The Northwest’s Olympic Peninsula is famous for hosting continental America’s only rain forest which averages about 150 inches of annual precipitation. That fact might make ocean-side grain culture there a hopeless prospect, but far from it on the dry and sunny north side of the Olympic Mountains. To the contrary, the imposing mountains shelter the vicinity of Sequim, Washington, from the region’s prevailing southwesterly winds to create a rain shadow effect causing only about fifteen inches of rain to fall in that area. The peculiar semi-arid climate combined with fertile landscape create ideal conditions for raising wheat, barley, and oats. Match the geography with the patriotic dream of Dan and Jan Abbot to build a full-scale replica of Mt. Vernon as a five star bed and breakfast and you get… the spectacular George Washington Inn.

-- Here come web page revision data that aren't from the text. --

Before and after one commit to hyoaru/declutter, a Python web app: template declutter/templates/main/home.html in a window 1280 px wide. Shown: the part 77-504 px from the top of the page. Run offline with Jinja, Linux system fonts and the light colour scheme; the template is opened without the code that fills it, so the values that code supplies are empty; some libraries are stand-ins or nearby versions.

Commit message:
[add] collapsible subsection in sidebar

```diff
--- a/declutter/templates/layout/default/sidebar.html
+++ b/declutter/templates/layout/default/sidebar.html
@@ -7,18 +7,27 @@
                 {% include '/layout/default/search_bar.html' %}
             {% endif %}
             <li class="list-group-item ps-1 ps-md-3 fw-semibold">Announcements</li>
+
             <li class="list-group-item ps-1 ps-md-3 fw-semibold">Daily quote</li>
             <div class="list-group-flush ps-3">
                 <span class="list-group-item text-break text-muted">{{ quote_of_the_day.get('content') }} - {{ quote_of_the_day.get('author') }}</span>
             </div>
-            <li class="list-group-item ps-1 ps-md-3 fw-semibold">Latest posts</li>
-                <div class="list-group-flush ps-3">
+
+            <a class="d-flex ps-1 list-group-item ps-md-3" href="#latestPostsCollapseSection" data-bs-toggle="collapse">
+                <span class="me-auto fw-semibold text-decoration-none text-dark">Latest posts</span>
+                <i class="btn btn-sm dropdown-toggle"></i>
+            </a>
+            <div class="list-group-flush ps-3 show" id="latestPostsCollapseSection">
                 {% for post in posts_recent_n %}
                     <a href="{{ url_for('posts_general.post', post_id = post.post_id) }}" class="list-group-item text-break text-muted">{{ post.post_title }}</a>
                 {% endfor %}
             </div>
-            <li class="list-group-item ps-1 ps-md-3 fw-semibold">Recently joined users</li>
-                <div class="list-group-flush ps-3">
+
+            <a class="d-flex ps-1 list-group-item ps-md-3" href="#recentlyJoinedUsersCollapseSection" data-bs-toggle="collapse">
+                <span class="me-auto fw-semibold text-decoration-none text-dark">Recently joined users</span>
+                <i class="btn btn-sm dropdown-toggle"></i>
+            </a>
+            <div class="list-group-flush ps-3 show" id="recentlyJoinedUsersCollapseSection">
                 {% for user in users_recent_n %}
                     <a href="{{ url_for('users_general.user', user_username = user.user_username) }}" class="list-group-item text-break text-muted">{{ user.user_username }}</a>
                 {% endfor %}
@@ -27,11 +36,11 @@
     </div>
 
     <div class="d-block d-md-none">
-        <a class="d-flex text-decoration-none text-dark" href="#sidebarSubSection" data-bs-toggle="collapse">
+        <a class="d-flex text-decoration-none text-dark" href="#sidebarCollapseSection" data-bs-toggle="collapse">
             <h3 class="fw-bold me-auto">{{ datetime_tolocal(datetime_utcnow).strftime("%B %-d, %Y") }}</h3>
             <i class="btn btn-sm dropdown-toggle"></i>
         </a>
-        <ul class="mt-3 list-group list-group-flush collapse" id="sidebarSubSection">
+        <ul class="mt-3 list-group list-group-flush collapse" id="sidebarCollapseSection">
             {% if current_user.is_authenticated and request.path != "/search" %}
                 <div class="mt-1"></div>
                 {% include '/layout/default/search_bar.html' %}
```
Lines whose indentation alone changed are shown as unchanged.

The Abbots have been friends of Palouse Heritage since we first met several years ago at one of the WSU Grain Gathering conferences. Dan shares our interest in health and history and wanted to learn about the crops of America’s Colonial Era in order to provide a “living history” experience to visitors to the Inn. He might not have expected them to harvest the crop, but thought that establishing test plots with actual varieties that once grew at places like Mt. Vernon and Thomas Jefferson’s Monticello would be a fascinating project. And so was launched a partnership between Dan, the WSU Bread Lab in nearby Burlington, and Palouse Heritage.
The third annual Northwest Colonial Festival was held at the Inn this past August with hundreds of visitors attending a series of special events and reenactor encampments of British regulars and American patriots. Along with demonstrations of tool making, cooking, printing, weaving, and other traditional crafts, the August sunshine brought the landrace grain plots to maturity. Many of the guests gathered under an enormous tent where longtime WSU senior agronomist Steve Lyon and I teamed up to tell about the various varieties and discuss the challenges and benefits of heritage grain production. Several once prominent early American grains like Virginia White and Red May also made their way to the Pacific Northwest by the late 1800s, and seeing bountiful stands again wave in the seaside breeze presents scenes worthy of a painting.

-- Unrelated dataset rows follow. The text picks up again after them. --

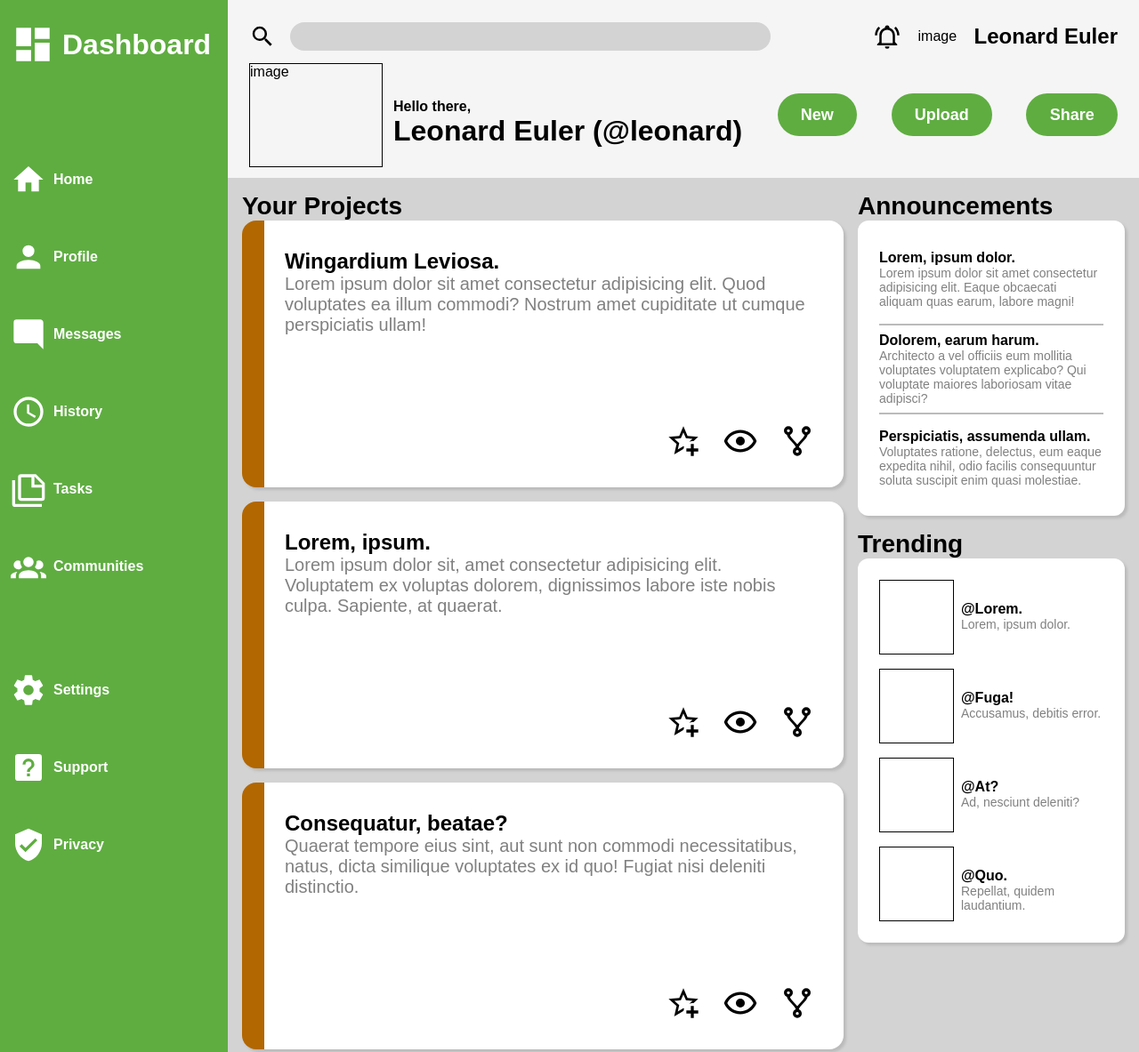
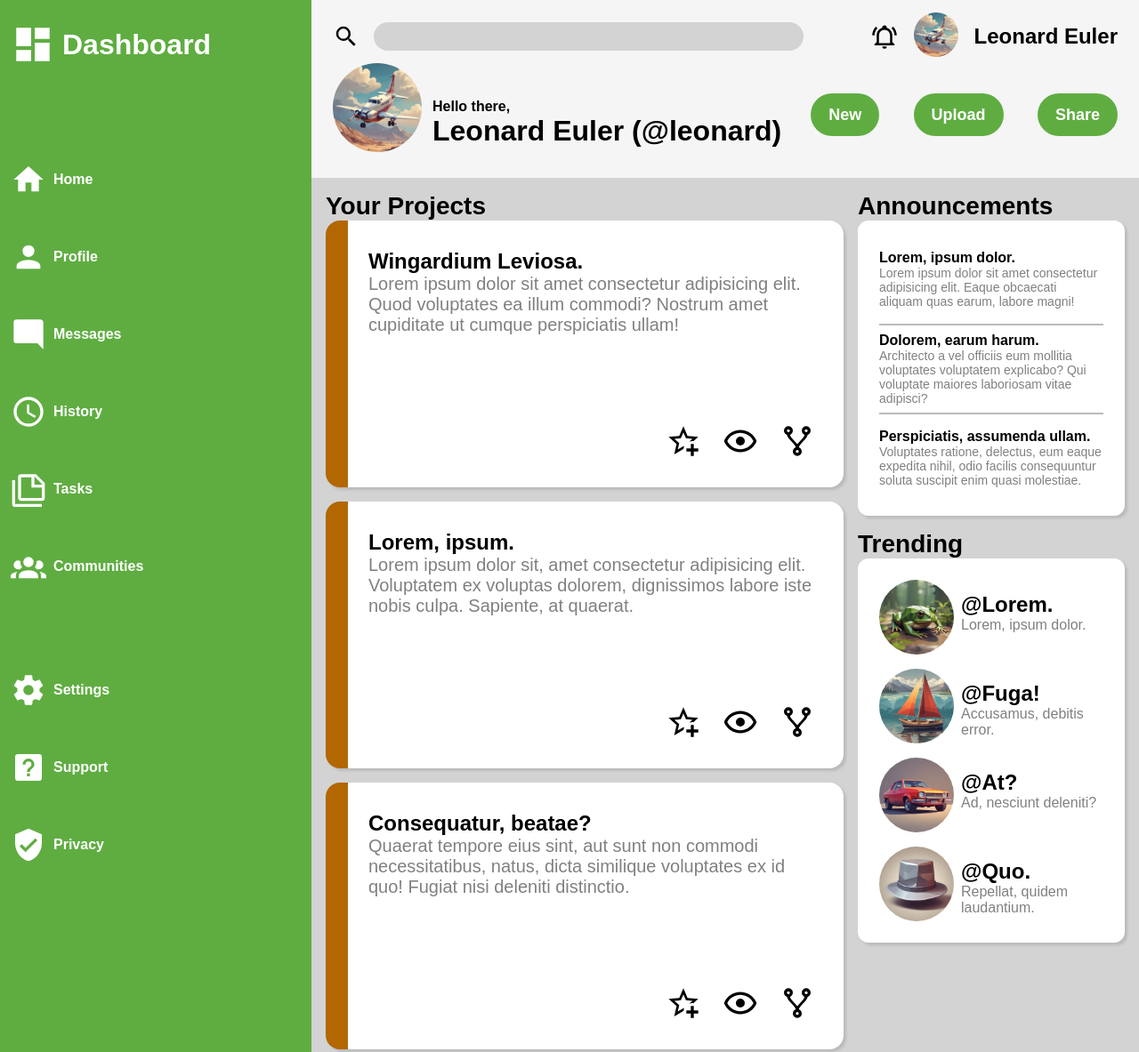
Before and after one commit to ilovepi31415/odin-dashboard, a plain HTML site: page index.html in a window 1280 px wide. Shown: the top 1183 px of the page at 89% size. Drawn offline with Linux system fonts and the light colour scheme.

Commit message:
Add images
The profile pictures now have proper images
I believe I'm done

```diff
--- a/index.html
+++ b/index.html
@@ -15,11 +15,11 @@
             </div>
             <div class="info">
                 <div id="notifications"><img src="icons/bell-ring-outline.svg" alt=""></div>
-                <div id="profile-picture-small">image</div>
+                <div class="image" id="profile-picture-small"><img src="images/plane.jpg" alt=""></div>
                 <div class="username">Leonard Euler</div>
             </div>
             <div class="greeting">
-                <div id="profile-picture-large">image</div>
+                <div class="image" id="profile-picture-large"><img src="images/plane.jpg" alt=""></div>
                 <div class="greeting-text">Hello there,</div>
                 <div id="name">Leonard Euler (@leonard)</div>
             </div>
@@ -154,22 +154,22 @@
                 <div class="heading">Trending</div>
                 <div class="trending">
                     <div class="card">
-                        <div class="icon"></div>
+                        <div class="image"><img src="images/frog.jpg" alt=""></div>
                         <div class="title">@Lorem.</div>
                         <div class="description">Lorem, ipsum dolor.</div>
                     </div>
                     <div class="card">
-                        <div class="icon"></div>
+                        <div class="image"><img src="images/boat.jpg" alt=""></div>
                         <div class="title">@Fuga!</div>
                         <div class="description">Accusamus, debitis error.</div>
                     </div>
                     <div class="card">
-                        <div class="icon"></div>
+                        <div class="image"><img src="images/car.jpg" alt=""></div>
                         <div class="title">@At?</div>
                         <div class="description">Ad, nesciunt deleniti?</div>
                     </div>
                     <div class="card">
-                        <div class="icon"></div>
+                        <div class="image"><img src="images/hat.jpg" alt=""></div>
                         <div class="title">@Quo.</div>
                         <div class="description">Repellat, quidem laudantium.</div>
                     </div>
--- a/style.css
+++ b/style.css
@@ -13,7 +13,7 @@ body {
 
 .container {
     display: grid;
-    grid-template: 1fr 6fr / 1fr 4fr;
+    grid-template: 1fr 6fr / 350px 4fr;
     grid-template-areas:
         "n h"
         "n c";
@@ -62,6 +62,15 @@ body {
     gap: 5%;
 }
 
+.image img {
+    border-radius: 100%;
+}
+
+#profile-picture-small img {
+    height: 50px;
+    width: 50px;
+}
+
 .header .username {
     font-size: 24px;
     font-weight: bold;
@@ -78,9 +87,13 @@ body {
 
 .header .greeting #profile-picture-large {
     grid-area: image;
-    width: 150px;
+    width: 100px;
+    height: 100px;
+}
+
+#profile-picture-large img {
+    width: 100%;
     height: 100%;
-    border: 1px solid black;
 }
 
 .greeting .greeting-text, .greeting #name {
@@ -125,7 +138,6 @@ body {
 .nav {
     grid-area: n;
     background-color: #5FAD41;
-    min-width: 200px;
 }
 
 .nav-title {
@@ -223,11 +235,11 @@ body {
     align-content: center;
 }
 
-.sidebar .card .title {
+.sidebar .title {
     font-size: 16px;
 }
 
-.sidebar .card .description {
+.sidebar .description {
     font-size: 14px;
 }
 
@@ -287,12 +299,16 @@ body {
     height: 100px;
 }
 
-.trending .icon {
+.trending .image {
     grid-area: i;
     height: auto;
     width: auto;
-    border: 1px solid black;
     margin: 8px;
+}
+
+.trending .image img {
+    height: 100%;
+    width: 100%;
 }
 
 .trending .title {
@@ -300,8 +316,10 @@ body {
     display: flex;
     flex-direction: column;
     justify-content: end;
+    font-size: 24px;
 }
 
 .trending .description {
     grid-area: d;
+    font-size: 16px;
 }
```
Also changed, not shown: images/boat.jpg (added), images/car.jpg (added), images/frog.jpg (added), images/hat.jpg (added), images/plane.jpg (added).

One of the winter wheats planted last fall, Mediterranean Red, yielded terrifically and represents a remarkable chapter in the history of American agriculture. Most folks are familiar with the story of Hessian troops from Germany being used as mercenaries to fight for the British during the Revolutionary War. Many agricultural historians believe that these soldiers brought more with them to the Colonies that love of schnapps and sauerkraut. It seems that a tiny pernicious pest that came to be known as the Hessian fly likely arrived with the hay and grain brought over to provision the soldiers livestock. This insect wrought enormous havoc on cereal grains that had long been raised in North America, and local news and correspondence of George Washington and other farmers from the era is full of news about the calamity that ensured which threatened the food supply. Fortunately for the new nation, enterprising “farmer improvers” introduced Mediterranean Red which seemed to have a natural resistance to infestation. Scientists today study the remarkable genetic diversity of landrace grains that developed in locales throughout the world for millennia and continue to exhibit valued traits for hardiness, yield, and flavor.